How to complete this task:
Among the entries that follow, find every line with the word "context" and list it.

[Stored items from a collection]
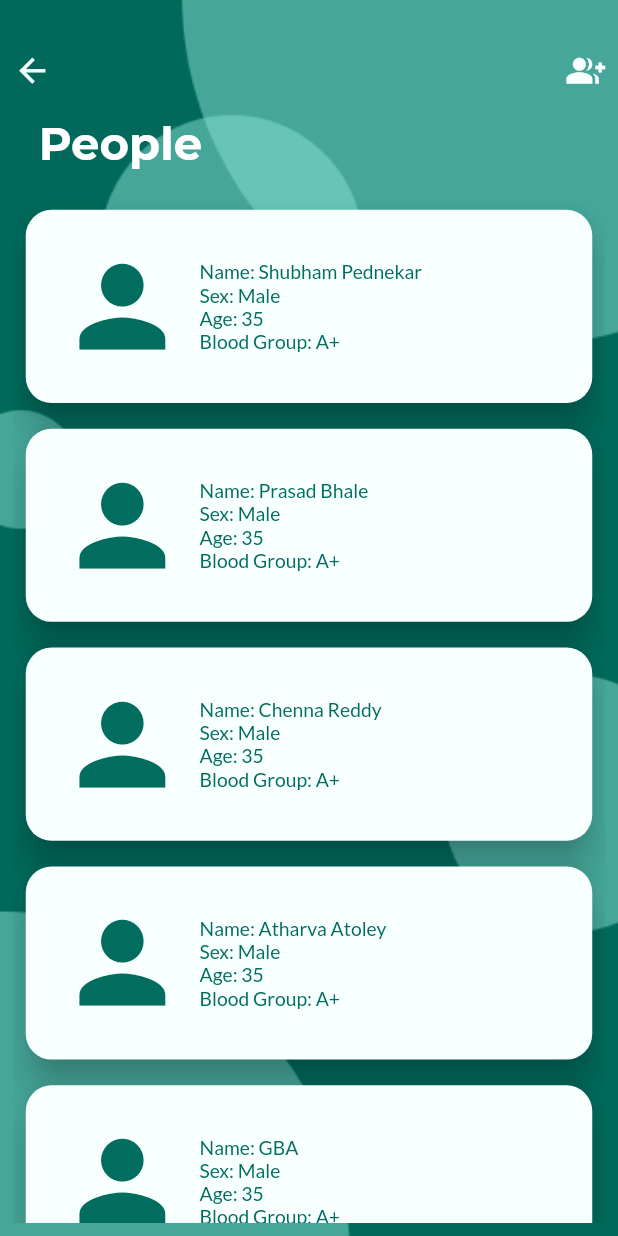
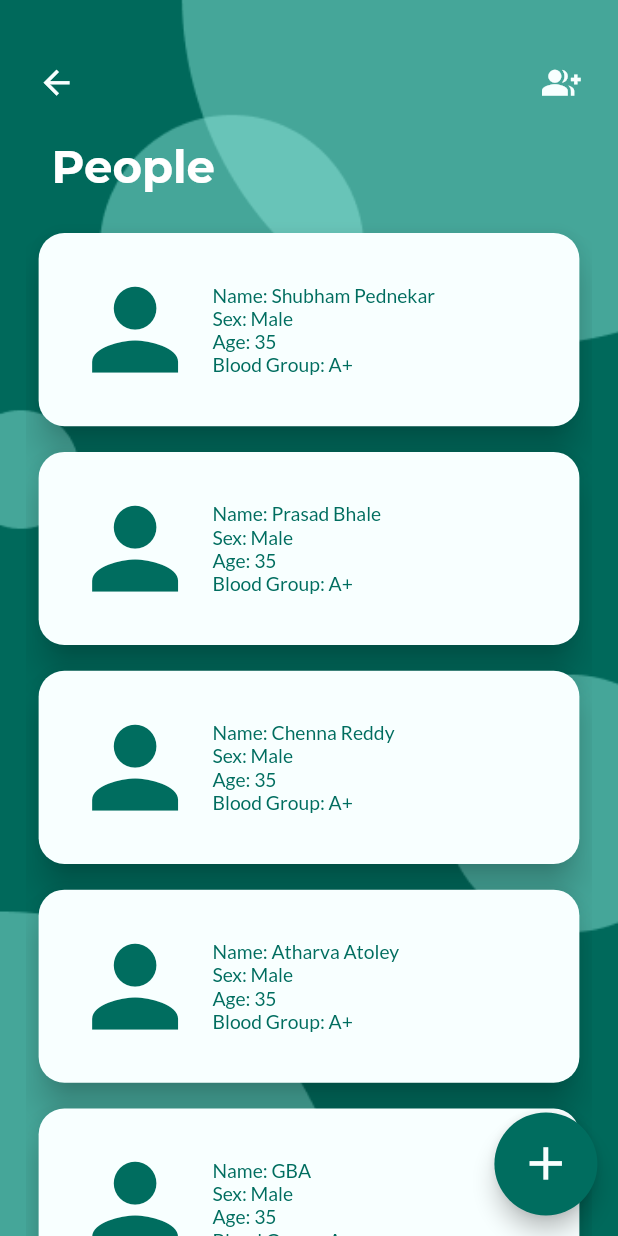
Before and after one commit to shubyaa/Flutter_blood_donate, a Flutter app: the screen it shows after launch, scrolled down 376 dp, after a tap on the "people" icon, on a phone screen of 412 x 824 dp. Run offline on Flutter 3.47's test engine with Material 2 defaults, Android fonts, the light colour scheme and no system bars; our stand-ins replace fl_chart, flutter_svg, flutter_switch, google_fonts, responsive_framework; network calls fail.

Commit message:
added add people page
added add people page with slide transition and bottom nav functionality with animation

```diff
--- a/blood_donate/lib/profile.dart
+++ b/blood_donate/lib/addPeople.dart
@@ -1,9 +1,17 @@
 import 'package:blood_donate/AppTheme/styles.dart';
 import 'package:blood_donate/app_widgets.dart';
+import 'package:blood_donate/main/main_screen.dart';
 import 'package:flutter/cupertino.dart';
 import 'package:flutter/material.dart';
 
-class ProfilePage extends StatelessWidget {
+class AddPeople extends StatefulWidget {
+  @override
+  State<AddPeople> createState() => _AddPeopleState();
+}
+
+class _AddPeopleState extends State<AddPeople> {
+  int pageIndex = -1;
+
   @override
   Widget build(BuildContext context) {
     return Container(
@@ -13,31 +21,58 @@ class ProfilePage extends StatelessWidget {
           fit: BoxFit.cover,
         ),
       ),
+      child: SafeArea(
         child: Scaffold(
+          floatingActionButton: Container(
+            width: 80,
+            height: 80,
+            child: FittedBox(
+              child: FloatingActionButton(
+                onPressed: () => {},
+                // shape: ,
+                backgroundColor: darkGreen,
+                child: Icon(
+                  Icons.add,
+                  size: 30,
+                  color: offWhite,
+                ),
+              ),
+            ),
+          ),
           backgroundColor: Colors.transparent,
           body: ResopnsiveWidget(
             landscape: Container(
               color: offWhite,
             ),
             mobile: Padding(
-              padding: const EdgeInsets.fromLTRB(10, 40, 10, 10),
+              padding: const EdgeInsets.fromLTRB(20, 40, 20, 0),
               child: SafeArea(
                 child: Column(
                   children: [
                     Row(
                       crossAxisAlignment: CrossAxisAlignment.center,
                       mainAxisAlignment: MainAxisAlignment.spaceBetween,
-                      children: const [
-                        Icon(
+                      children: [
+                        IconButton(
+                          icon: Icon(
                             Icons.arrow_back,
                             size: IconSize,
                             color: offWhite,
                           ),
-                        Icon(
+                          onPressed: () {
+                            Navigator.of(context).pop();
+                          },
+                        ),
+                        IconButton(
+                          icon: Icon(
                             Icons.group_add,
                             color: offWhite,
                             size: IconSize,
-                        )
+                          ),
+                          onPressed: () {
+                            // Navigator.pop(context);
+                          },
+                        ),
                       ],
                     ),
                     Align(
@@ -123,7 +158,9 @@ class ProfilePage extends StatelessWidget {
                 ),
               ),
             ),
-          )),
+          ),
+        ),
+      ),
     );
   }
 }
--- a/blood_donate/lib/home.dart
+++ b/blood_donate/lib/home.dart
@@ -1,6 +1,8 @@
 import 'package:blood_donate/AppTheme/styles.dart';
 import 'package:blood_donate/app_widgets.dart';
-import 'package:blood_donate/profile.dart';
+import 'package:blood_donate/addPeople.dart';
+import 'package:blood_donate/main.dart';
+import 'package:blood_donate/main/main_screen.dart';
 import 'package:flutter/material.dart';
 import 'package:flutter_switch/flutter_switch.dart';
 import 'package:google_fonts/google_fonts.dart';
@@ -58,7 +60,6 @@ class HomePage extends StatelessWidget {
                       children: [
                         Expanded(
                           child: Column(
-                            crossAxisAlignment: CrossAxisAlignment.stretch,
                             mainAxisAlignment: MainAxisAlignment.spaceEvenly,
                             children: [
                               Row(
@@ -80,14 +81,12 @@ class HomePage extends StatelessWidget {
                                     onPressed: () {
                                       Navigator.push(
                                         context,
-                                        MaterialPageRoute(
-                                            builder: (context) =>
-                                                ProfilePage()),
+                                        CustomPageRoute(child: AddPeople()),
                                       );
                                     },
                                     icon: Icon(
                                       Icons.people,
-                                      size: IconSize,
+                                      size: 30,
                                       color: Color.fromRGBO(239, 252, 250, 1),
                                     ),
                                   ),
@@ -96,7 +95,6 @@ class HomePage extends StatelessWidget {
 
                               // ignore: sized_box_for_whitespace
                               Row(
-                                // mainAxisSize: MainAxisSize.max,
                                 crossAxisAlignment: CrossAxisAlignment.end,
                                 mainAxisAlignment:
                                     MainAxisAlignment.spaceBetween,
--- a/blood_donate/lib/main.dart
+++ b/blood_donate/lib/main.dart
@@ -133,3 +133,24 @@ class _MyHomePageState extends State<MyHomePage> {
     );
   }
 }
+
+class CustomPageRoute extends PageRouteBuilder {
+  final Widget child;
+
+  CustomPageRoute({required this.child})
+      : super(
+          transitionDuration: Duration(milliseconds: 300),
+          pageBuilder: (context, animation, secondaryAnimation) => child,
+        );
+
+  @override
+  Widget buildTransitions(BuildContext context, Animation<double> animation,
+          Animation<double> secondaryAnimation, Widget child) =>
+      SlideTransition(
+        position: Tween<Offset>(
+          begin: Offset(1, 0),
+          end: Offset.zero,
+        ).animate(animation),
+        child: child,
+      );
+}
--- a/blood_donate/lib/main/main_screen.dart
+++ b/blood_donate/lib/main/main_screen.dart
@@ -1,13 +1,12 @@
 import 'package:animations/animations.dart';
 import 'package:blood_donate/AppTheme/styles.dart';
+import 'package:blood_donate/addPeople.dart';
 import 'package:blood_donate/app_widgets.dart';
 import 'package:blood_donate/auth.dart';
 import 'package:blood_donate/home.dart';
-import 'package:blood_donate/profile.dart';
+import 'package:blood_donate/maps.dart';
 import 'package:blood_donate/settings.dart';
 import 'package:flutter/material.dart';
-import 'package:flutter/src/foundation/key.dart';
-import 'package:flutter/src/widgets/framework.dart';
 import 'package:blood_donate/app_widgets.dart';
 
 class MainScreen extends StatefulWidget {
@@ -19,10 +18,15 @@ class MainScreen extends StatefulWidget {
 
 class _MainScreenState extends State<MainScreen> {
   int pageIndex = 0;
+
+  // PageController pageController_ =
+  //     new PageController(initialPage: 0, keepPage: true);
+
   List<Widget> pageList = [
     const HomePage(),
-    ProfilePage(),
+    MapsPage(),
     SettingsPage(),
+    Login(),
   ];
 
   @override
@@ -30,6 +34,7 @@ class _MainScreenState extends State<MainScreen> {
     return Scaffold(
       extendBody: true,
       body: PageTransitionSwitcher(
+        duration: Duration(milliseconds: 500),
         transitionBuilder: (child, primaryAnimation, secondaryAnimation) =>
             FadeThroughTransition(
           animation: primaryAnimation,
@@ -39,11 +44,9 @@ class _MainScreenState extends State<MainScreen> {
         child: pageList[pageIndex],
       ),
       bottomNavigationBar: BottomNavigationBar(
-        onTap: ((value) {
-          setState(() {
-            pageIndex = value;
-          });
-        }),
+        landscapeLayout: BottomNavigationBarLandscapeLayout.linear,
+        onTap: bottomTapped,
+        enableFeedback: false,
         currentIndex: pageIndex,
         showSelectedLabels: false,
         showUnselectedLabels: false,
@@ -59,9 +62,19 @@ class _MainScreenState extends State<MainScreen> {
           BottomNavigationBarItem(icon: Icon(Icons.settings), label: ''),
           BottomNavigationBarItem(icon: Icon(Icons.person), label: ''),
         ],
-
-        // onTap: ,
       ),
     );
   }
+
+  // void onPageChanged(int value) {
+  //   setState(() {
+  //     pageIndex = value;
+  //   });
+  // }
+
+  void bottomTapped(int value) {
+    setState(() {
+      pageIndex = value;
+    });
+  }
 }
--- a/blood_donate/pubspec.yaml
+++ b/blood_donate/pubspec.yaml
@@ -44,6 +44,7 @@ dependencies:
   flutter_switch: ^0.3.2
   responsive_framework: ^0.2.0
   animations: ^2.0.3
+  rxdart: ^0.27.5
 
 dev_dependencies:
   flutter_test:
@@ -51,6 +52,7 @@ dev_dependencies:
   flutter_launcher_icons: "0.9.2"
   flutter_svg: ^0.22.0
   fl_chart: ^0.55.0
+  page_transition: "^2.0.9"
 
   # The "flutter_lints" package below contains a set of recommended lints to
   # encourage good coding practices. The lint set provided by the package is
```
Also changed, not shown: blood_donate/lib/maps.dart (added, +10 -0 lines), blood_donate/pubspec.lock, 1 other file. Lines whose indentation alone changed are shown as unchanged.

Response:
   Widget build(BuildContext context) {
+                            Navigator.of(context).pop();
+                            // Navigator.pop(context);
                                         context,
-                                            builder: (context) =>
+          pageBuilder: (context, animation, secondaryAnimation) => child,
+  Widget buildTransitions(BuildContext context, Animation<double> animation,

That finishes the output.